This might seem like discouraging news for new agents, who might wonder, “What chance do I have of connecting with a buyer if I haven’t already built a referral base and a list of past clients?” Here, a new agent wants to remember that “friends, neighbors, or relatives” category. Forty-one percent of buyers found their agent through referrals from them. You may know a lot of people who aren’t about to buy; but some of them know people who are about to buy. Make a list and make sure your contacts know you are in the business. Not just the first month, but throughout your career.

Moreover, there are—just as there always have been—other ways of coming into contact with buyers who may choose to work with you. Some ways work better than others. Five percent of buyers found the agent they used as a result of an open house. Interestingly, only one percent found the agent with whom they worked as a result of walking into or calling an office and meeting the agent who was on duty at the time. In general, “floor time” is not very productive.

Agents who do want to get connected with buyers can prepare themselves so that a contact is more likely to lead to a relationship. Fifty-two percent of buyers said that what they wanted most was “help finding the right home to purchase.” In the 2018 survey, ninety-one percent said that knowledge of the real estate market was a very important quality for an agent to have. That is, buyers want agents who have “product knowledge”—agents who know the market and the inventory. An agent who can impress a buyer with knowledge of the market (not just of company listings or the particular house he or she is holding open) is the one who stands a good chance of establishing a relationship with that buyer who walks into the open house or makes a call to the office.

Sellers are just as likely as buyers to work with an agent. Ninety percent of sellers had their home listed on the Multiple Listing Service (MLS). But sellers, too, don’t do much “agent shopping.” Similar to buyers, 75 percent interviewed only one agent; just 13 percent interviewed two. Again, referrals and past business relationships were the dominant sources of agent contact. Thirty-nine percent used an agent referred by a friend, relative, or neighbor (or an agent who fit one of those categories). Twenty-four percent of sellers employed an agent with whom they had previously bought or sold a home.

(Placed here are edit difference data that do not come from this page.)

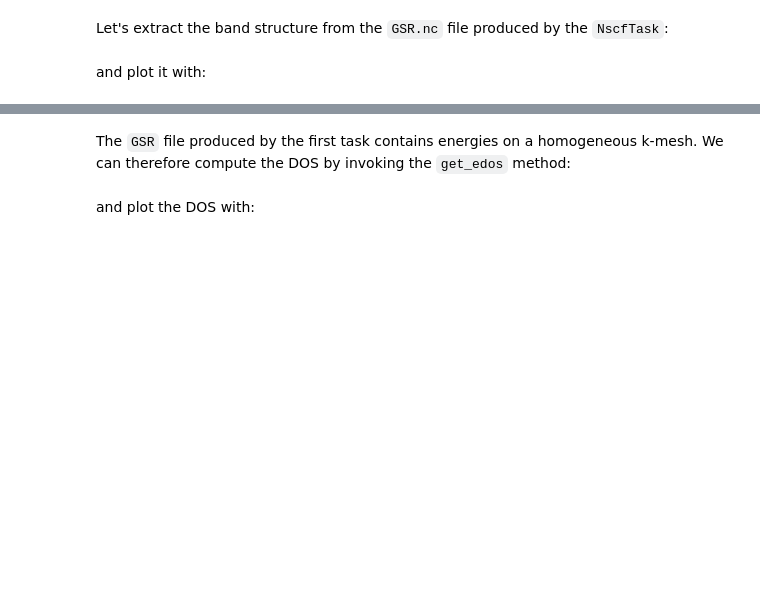
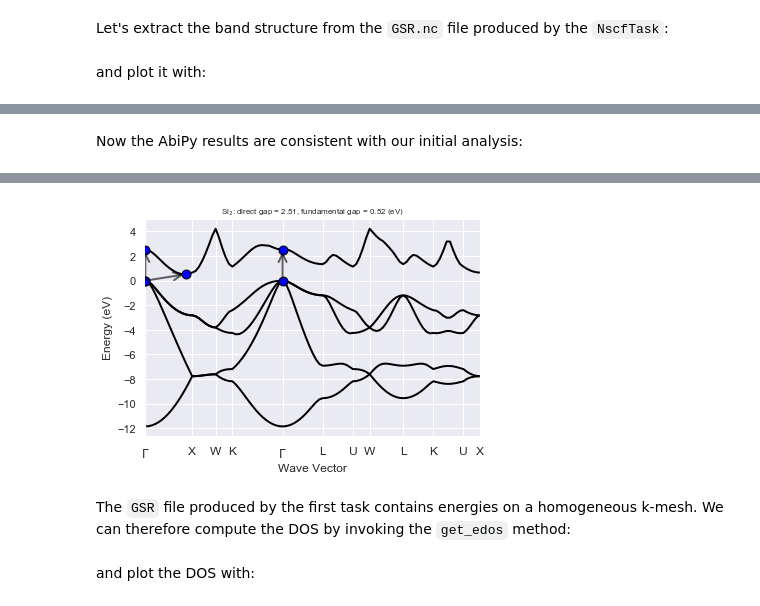
Before and after one commit to abinit/abitutorials, a Jupyter notebook: abitutorials/base3/lesson_base3.ipynb, the cells around one changed output, grey strips where cells are left out. Drawn from its saved outputs; the diff is of its cells as text; code cells hidden in the pictures; blank space fills up the shorter version.

```diff
--- a/abitutorials/base3/lesson_base3.ipynb
+++ b/abitutorials/base3/lesson_base3.ipynb
@@ -387,0 +409,3 @@ We can also plot the k-path in the Brillouin zone with:
+# %%
+ebands_kpath.set_fermie_to_vbm()
+print(ebands_kpath)
@@ -388,3 +430,5 @@ We can also plot the k-path in the Brillouin zone with:
+# %% [markdown]
+Now the AbiPy results are consistent with our initial analysis:
 # %%
-ebands_kpath.kpoints.plot();
+ebands_kpath.plot(with_gaps=True);
 # %% [output]
@@ -392,0 +435 @@ ebands_kpath.kpoints.plot();
+[figure, added]
```
Also changed, not shown: parts of 34 cells of this notebook, 11 other files.
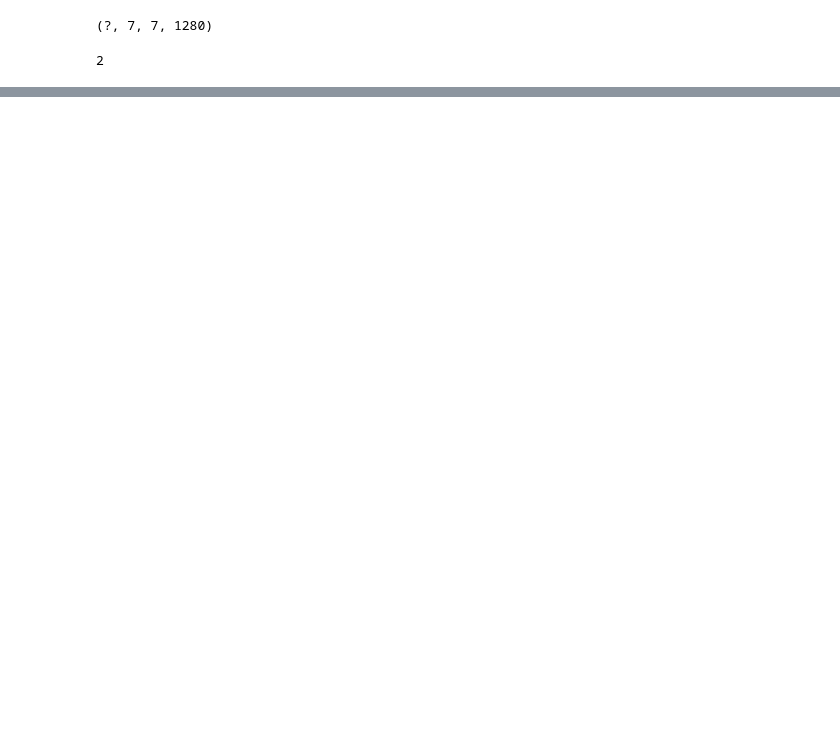
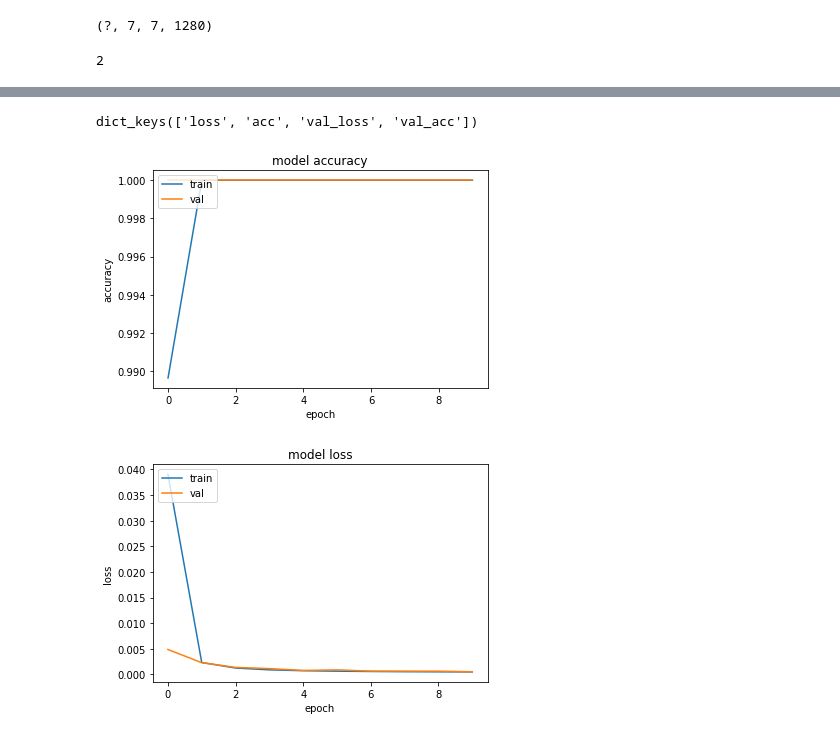
Before and after one commit to sandeeppalakkal/ML_Datascience_Practice, a Jupyter notebook: Dog_Cat_Classification.ipynb, the cells around one changed output, grey strips where cells are left out. Cells and saved outputs as stored; diff of their text form; code cells hidden in the pictures; blank space fills up the shorter version.

```diff
--- a/Dog_Cat_Classification.ipynb
+++ b/Dog_Cat_Classification.ipynb
@@ -135,6 +127,6 @@ def data_pipeline(ds,data_size,batch_size):
   return ds
 # %%
 BATCH_SIZE = 32
-train_ds_ = data_pipeline(train_ds,len(train_list),BATCH_SIZE)
-val_ds_ = data_pipeline(val_ds,len(val_list),BATCH_SIZE)
-test_ds_ = data_pipeline(test_ds,len(test_list),BATCH_SIZE)
+train_ds_ = data_pipeline(train_dict,min(1000,len(train_dict)),BATCH_SIZE)
+val_ds_ = data_pipeline(val_dict,min(1000,len(val_dict)),BATCH_SIZE)
+test_ds_ = data_pipeline(test_dict,min(1000,len(test_dict)),BATCH_SIZE)
@@ -171,9 +162,11 @@ label_names = ['cat','dog']
 model = tf.keras.Sequential([
   mobile_net,
   tf.keras.layers.GlobalAveragePooling2D(),
-  tf.keras.layers.Dense(len(label_names))])
+  tf.keras.layers.Dense(len(label_names),
+                        activation = 'softmax',
+                       kernel_regularizer=tf.keras.regularizers.l2(0.0001))])
 # %%
-model.compile(optimizer=tf.train.AdamOptimizer(),
+model.compile(optimizer=tf.train.AdamOptimizer(learning_rate=0.0001),
               loss=tf.keras.losses.sparse_categorical_crossentropy,
               metrics=["accuracy"])
 # %%
@@ -198,6 +191,6 @@ Trainable params: 2,562
 Non-trainable params: 2,257,984
 _________________________________________________________________
 # %%
-model.fit(keras_train_ds, validation_data=keras_val_ds,validation_steps=2,
-          validation_freq=1, epochs=10, steps_per_epoch=len(train_list)//BATCH_SIZE)
+history = model.fit(keras_train_ds, validation_data=keras_test_ds,validation_steps=3,
+          validation_freq=1, epochs=10, steps_per_epoch=len(train_dict)//BATCH_SIZE)
 # %% [output]
@@ -208,3 +217,27 @@ Epoch 1/10
+# %%
+import matplotlib.pyplot as plt
+# list all data in history
+print(history.history.keys())
+# summarize history for accuracy
+plt.plot(history.history['acc'])
+plt.plot(history.history['val_acc'])
+plt.title('model accuracy')
+plt.ylabel('accuracy')
+plt.xlabel('epoch')
+plt.legend(['train', 'val'], loc='upper left')
+plt.show()
+# summarize history for loss
+plt.plot(history.history['loss'])
+plt.plot(history.history['val_loss'])
+plt.title('model loss')
+plt.ylabel('loss')
+plt.xlabel('epoch')
+plt.legend(['train', 'val'], loc='upper left')
+plt.show()
+# %% [output]
+dict_keys(['loss', 'acc', 'val_loss', 'val_acc'])
+[figure, added]
+[figure, added]
 # %%
 # serialize model to JSON
 model_path = '/content/gdrive/My Drive/Datasets/DogCat/'
```
Also changed, not shown: parts of 45 cells of this notebook.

Other seller contact sources drop into single digits. Interestingly, compared with buyers at 9 percent, only 4 percent of sellers found their agent through a website. Again, there are venues that agents who lack a referral or past client list might want to think about. Open houses account for 4 percent of the contacts that eventuate into a working relationship with sellers. Newsletters and personal contact together account for 7 percent. There’s still some point to knocking on doors, sending out mailers, and dialing the phone.

Would-be listing agents would do well to note that the most important factor—31 percent—in choosing a seller’s agent was reputation. Sure, it’s nice to have a track record of sales activity, but there are other aspects to reputation as well. Nineteen percent of sellers said that honesty and trustworthiness were the most important factors in considering an agent. Things like attitude and integrity are also components of one’s reputation. Agents who want to build a business should pay attention to such things. Word gets around.

Bob Hunt is a former director of the National Association of REALTORS® and is the author of both Ethics at Work and Real Estate the Ethical Way. A graduate of Princeton with a master’s degree from UCLA in philosophy, Hunt has served as a U.S. Marine, as president of the South Orange County Association of REALTORS® (in 1988), and as a director of the California Association of REALTORS®. His email address is scbhunt@aol.com.